> _INSTRUCTIONS FOR THE TASK_
Identify every line in the records below that contains the word "relative", and copy each of those lines.

[Code change snippets]
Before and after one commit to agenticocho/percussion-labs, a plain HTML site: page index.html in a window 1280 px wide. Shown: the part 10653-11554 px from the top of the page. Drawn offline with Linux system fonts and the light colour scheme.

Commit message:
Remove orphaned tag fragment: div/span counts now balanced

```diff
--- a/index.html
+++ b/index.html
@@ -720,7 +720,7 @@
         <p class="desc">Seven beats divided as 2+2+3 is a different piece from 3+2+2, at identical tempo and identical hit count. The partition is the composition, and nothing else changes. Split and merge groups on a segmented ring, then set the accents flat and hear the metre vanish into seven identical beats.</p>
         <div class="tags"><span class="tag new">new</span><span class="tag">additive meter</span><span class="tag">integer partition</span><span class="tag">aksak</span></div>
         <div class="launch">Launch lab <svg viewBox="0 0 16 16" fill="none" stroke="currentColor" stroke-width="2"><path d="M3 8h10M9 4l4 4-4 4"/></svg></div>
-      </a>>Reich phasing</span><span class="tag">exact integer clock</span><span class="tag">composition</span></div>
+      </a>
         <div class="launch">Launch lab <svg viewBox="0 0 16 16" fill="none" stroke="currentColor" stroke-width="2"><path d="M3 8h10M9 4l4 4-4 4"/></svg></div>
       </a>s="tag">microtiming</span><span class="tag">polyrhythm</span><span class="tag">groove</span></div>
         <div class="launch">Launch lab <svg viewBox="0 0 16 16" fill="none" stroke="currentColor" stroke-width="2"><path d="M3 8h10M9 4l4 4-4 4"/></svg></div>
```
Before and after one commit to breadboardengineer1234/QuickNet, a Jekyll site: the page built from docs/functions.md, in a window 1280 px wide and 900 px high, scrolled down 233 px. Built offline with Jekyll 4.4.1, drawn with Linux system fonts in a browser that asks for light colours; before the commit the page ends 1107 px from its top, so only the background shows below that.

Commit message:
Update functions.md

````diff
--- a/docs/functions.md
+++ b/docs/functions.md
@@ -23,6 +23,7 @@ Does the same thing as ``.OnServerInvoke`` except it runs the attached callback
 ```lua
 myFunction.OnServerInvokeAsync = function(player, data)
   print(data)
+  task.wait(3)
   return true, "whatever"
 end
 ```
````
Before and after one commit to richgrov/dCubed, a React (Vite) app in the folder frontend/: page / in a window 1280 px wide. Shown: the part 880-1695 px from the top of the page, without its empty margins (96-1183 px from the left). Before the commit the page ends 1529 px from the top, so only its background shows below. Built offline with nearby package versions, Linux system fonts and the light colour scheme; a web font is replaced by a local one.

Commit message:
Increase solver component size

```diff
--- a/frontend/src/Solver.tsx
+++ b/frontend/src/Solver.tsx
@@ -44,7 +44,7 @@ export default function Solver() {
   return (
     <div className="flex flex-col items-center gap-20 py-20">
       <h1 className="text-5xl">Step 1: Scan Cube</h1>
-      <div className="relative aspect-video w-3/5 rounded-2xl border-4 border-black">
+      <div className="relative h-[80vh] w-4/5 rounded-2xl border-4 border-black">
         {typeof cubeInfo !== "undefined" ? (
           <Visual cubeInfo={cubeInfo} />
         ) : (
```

> _SOLUTION BELOW_
-      <div className="relative aspect-video w-3/5 rounded-2xl border-4 border-black">
+      <div className="relative h-[80vh] w-4/5 rounded-2xl border-4 border-black">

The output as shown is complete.